Tell how many lines below include the word "empty". Only the number should appear.

----------------

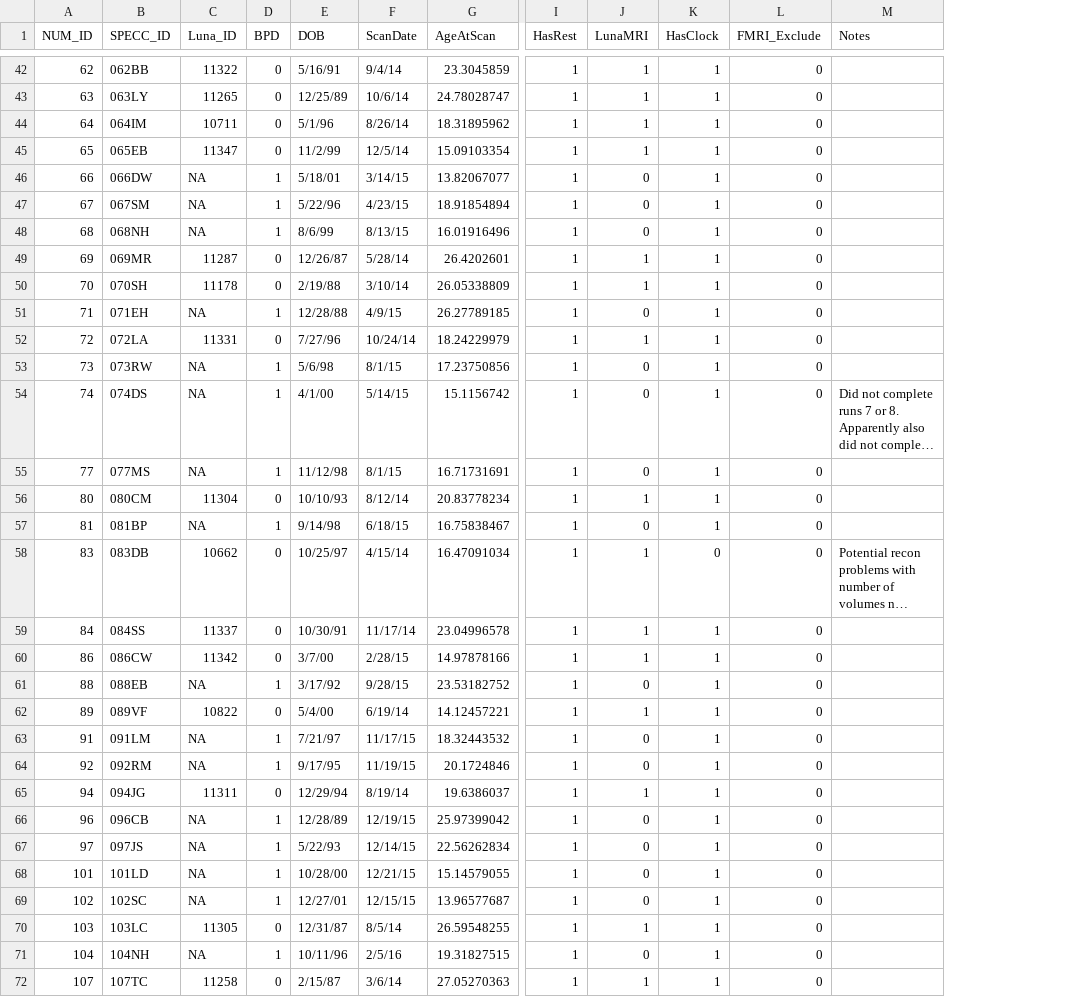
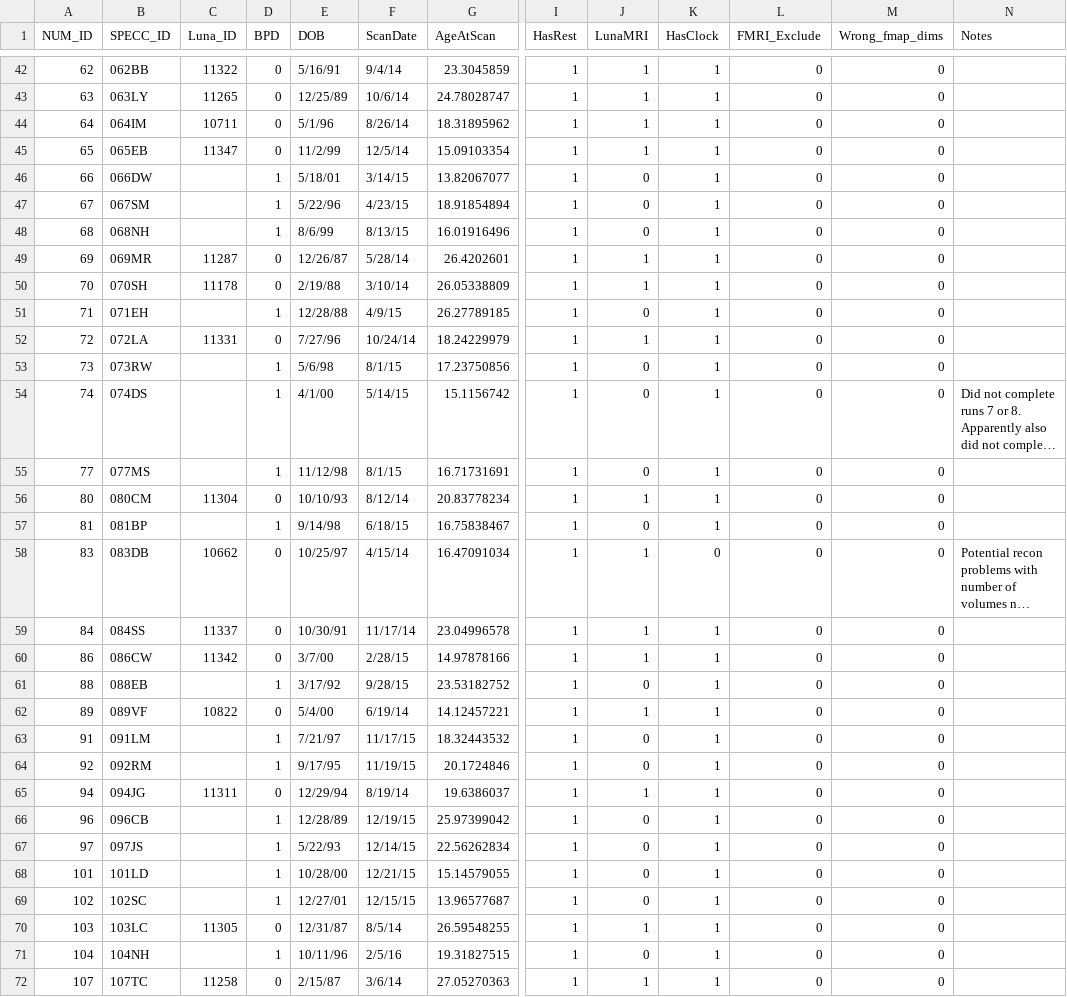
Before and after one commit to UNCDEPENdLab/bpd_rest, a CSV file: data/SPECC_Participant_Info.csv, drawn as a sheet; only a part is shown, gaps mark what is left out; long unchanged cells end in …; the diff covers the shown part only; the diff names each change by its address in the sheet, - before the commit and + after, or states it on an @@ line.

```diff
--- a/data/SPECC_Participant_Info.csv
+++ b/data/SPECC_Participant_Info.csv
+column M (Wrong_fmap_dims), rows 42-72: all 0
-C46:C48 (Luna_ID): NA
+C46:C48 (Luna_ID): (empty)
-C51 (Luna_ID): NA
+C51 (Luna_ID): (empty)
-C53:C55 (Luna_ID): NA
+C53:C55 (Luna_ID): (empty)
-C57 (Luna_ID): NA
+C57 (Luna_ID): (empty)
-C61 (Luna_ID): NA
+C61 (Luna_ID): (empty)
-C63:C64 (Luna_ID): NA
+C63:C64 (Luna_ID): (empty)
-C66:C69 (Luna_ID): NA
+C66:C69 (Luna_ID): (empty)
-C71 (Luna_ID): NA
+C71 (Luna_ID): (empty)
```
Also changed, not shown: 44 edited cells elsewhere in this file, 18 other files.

----------------

(Response box):
8